Risks associated with people’s support had been assessed and reviewed. Where risks had been identified control measures were in place to protect people’s health and welfare.

There were enough staff to meet people’s needs. They were recruited following the provider’s procedures to makes sure people were supported by staff with the right skills and attributes. Staff received appropriate support through an induction and regular supervision. There was training available for staff to provide the support that people needed and to update them on safe ways of working.

People received their prescribed medicines from trained staff who were assessed for their competency to give medicines. Guidance was available to staff on the safe handling of people’s medicines.

People were supported to follow a balanced diet. Guidance from health professionals in relation to eating and drinking was followed. We saw that people chose their own meals and were involved in making them.

People were supported to make their own decisions. Staff and the registered manager had an understanding of the Mental Capacity Act 20015 and Deprivation of Liberty Safeguards. Staff told us that they sought people’s consent before providing support. People were supported to maintain their health and well-being.

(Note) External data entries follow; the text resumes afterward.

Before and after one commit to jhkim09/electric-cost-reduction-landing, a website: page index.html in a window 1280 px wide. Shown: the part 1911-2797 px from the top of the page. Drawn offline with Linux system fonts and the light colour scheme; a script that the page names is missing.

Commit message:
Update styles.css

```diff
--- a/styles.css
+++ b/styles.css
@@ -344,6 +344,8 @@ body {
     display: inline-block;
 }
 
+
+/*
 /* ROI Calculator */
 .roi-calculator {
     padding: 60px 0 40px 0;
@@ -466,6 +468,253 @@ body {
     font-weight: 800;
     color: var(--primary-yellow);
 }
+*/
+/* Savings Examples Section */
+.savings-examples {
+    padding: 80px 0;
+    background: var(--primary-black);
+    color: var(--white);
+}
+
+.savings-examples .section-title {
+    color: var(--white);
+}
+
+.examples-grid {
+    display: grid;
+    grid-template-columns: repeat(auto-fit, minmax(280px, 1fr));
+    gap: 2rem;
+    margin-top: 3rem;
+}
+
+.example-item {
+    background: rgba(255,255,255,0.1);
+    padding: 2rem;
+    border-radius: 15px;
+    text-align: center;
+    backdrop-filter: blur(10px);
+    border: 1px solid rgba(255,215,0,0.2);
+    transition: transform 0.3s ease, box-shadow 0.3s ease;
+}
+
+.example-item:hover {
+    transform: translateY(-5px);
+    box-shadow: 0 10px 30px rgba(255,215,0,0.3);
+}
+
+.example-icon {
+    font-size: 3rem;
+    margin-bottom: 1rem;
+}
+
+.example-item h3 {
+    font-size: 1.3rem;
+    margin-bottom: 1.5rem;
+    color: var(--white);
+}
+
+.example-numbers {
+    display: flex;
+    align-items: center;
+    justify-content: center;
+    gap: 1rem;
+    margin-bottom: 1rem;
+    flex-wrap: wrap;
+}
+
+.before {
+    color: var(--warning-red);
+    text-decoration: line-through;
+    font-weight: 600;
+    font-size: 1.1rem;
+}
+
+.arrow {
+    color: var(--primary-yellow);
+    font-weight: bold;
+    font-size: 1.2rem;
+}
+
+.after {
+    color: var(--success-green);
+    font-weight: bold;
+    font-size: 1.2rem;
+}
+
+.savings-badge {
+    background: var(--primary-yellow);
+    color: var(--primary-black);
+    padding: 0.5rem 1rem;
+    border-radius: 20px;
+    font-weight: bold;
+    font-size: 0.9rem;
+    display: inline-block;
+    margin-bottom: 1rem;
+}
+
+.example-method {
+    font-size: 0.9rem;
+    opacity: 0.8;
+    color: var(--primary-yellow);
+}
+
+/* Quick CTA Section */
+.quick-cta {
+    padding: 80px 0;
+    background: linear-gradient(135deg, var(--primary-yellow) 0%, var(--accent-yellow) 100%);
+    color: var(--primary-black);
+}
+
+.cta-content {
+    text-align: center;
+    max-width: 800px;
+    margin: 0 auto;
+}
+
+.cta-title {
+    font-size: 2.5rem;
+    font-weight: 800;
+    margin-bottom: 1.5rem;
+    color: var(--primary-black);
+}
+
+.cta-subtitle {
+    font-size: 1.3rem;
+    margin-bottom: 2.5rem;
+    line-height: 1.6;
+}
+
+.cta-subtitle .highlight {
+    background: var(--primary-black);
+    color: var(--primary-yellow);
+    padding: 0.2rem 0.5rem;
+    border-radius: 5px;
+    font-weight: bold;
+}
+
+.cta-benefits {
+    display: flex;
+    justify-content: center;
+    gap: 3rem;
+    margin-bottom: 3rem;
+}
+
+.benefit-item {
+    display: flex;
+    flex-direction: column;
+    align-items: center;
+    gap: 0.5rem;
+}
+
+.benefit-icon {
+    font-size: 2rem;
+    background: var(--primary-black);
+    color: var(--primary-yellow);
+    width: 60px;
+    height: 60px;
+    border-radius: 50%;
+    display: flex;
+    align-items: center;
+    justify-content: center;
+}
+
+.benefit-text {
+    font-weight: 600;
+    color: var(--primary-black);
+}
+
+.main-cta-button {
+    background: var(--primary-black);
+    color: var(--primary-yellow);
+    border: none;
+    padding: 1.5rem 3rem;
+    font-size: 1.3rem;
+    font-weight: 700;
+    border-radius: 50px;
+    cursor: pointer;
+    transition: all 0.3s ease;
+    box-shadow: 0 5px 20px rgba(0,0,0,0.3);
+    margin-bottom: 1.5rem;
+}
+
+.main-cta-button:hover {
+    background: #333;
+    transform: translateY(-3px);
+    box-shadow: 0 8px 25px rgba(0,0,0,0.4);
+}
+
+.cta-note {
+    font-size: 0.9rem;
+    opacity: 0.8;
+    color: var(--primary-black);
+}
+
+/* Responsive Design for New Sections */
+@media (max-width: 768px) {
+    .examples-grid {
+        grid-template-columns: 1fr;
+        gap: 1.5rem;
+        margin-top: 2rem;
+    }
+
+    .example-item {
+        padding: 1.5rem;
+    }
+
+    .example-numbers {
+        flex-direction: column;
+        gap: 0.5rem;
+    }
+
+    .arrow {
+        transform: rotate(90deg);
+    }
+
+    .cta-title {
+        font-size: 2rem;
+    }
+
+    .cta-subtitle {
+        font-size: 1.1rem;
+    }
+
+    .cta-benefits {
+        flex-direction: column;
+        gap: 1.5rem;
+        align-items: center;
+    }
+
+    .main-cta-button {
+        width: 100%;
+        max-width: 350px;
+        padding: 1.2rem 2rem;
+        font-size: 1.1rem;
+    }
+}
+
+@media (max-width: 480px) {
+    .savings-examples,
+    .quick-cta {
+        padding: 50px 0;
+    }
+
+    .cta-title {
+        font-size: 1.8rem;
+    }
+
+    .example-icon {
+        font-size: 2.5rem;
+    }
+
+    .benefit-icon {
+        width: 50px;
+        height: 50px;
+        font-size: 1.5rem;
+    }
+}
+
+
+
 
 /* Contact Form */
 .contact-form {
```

This included having access to healthcare services such as to their GP.

People were involved in decisions about their support. They told us that staff usually treated them with dignity and respect. We saw that people’s records were stored safely and staff spoke about people’s support requirements in private.

People were supported to develop skills to maintain their independence. Care plans contained information about people, their likes, dislikes and preferences.

People were sometimes not supported by staff who they knew well. They sometimes had to wait for staff to arrive and some people had experienced times when they did not receive support as staff had not arrived.

People and their relatives knew how to make a complaint. The complaints procedure was available, including in an easier to read format, so that people knew the procedure to follow should they have wanted to make a complaint. However, some people felt that their complaints were not listened to.

People and staff felt the service was well managed. The service was led by a registered manager who understood their responsibilities under the Care Quality Commission (Registration) Regulations 2009. Staff felt supported by the registered manager.

People and their relatives had opportunities to give feedback about the quality of the service that they had received. Systems and processes were in place so that checks were carried out on the quality of the service that was delivered.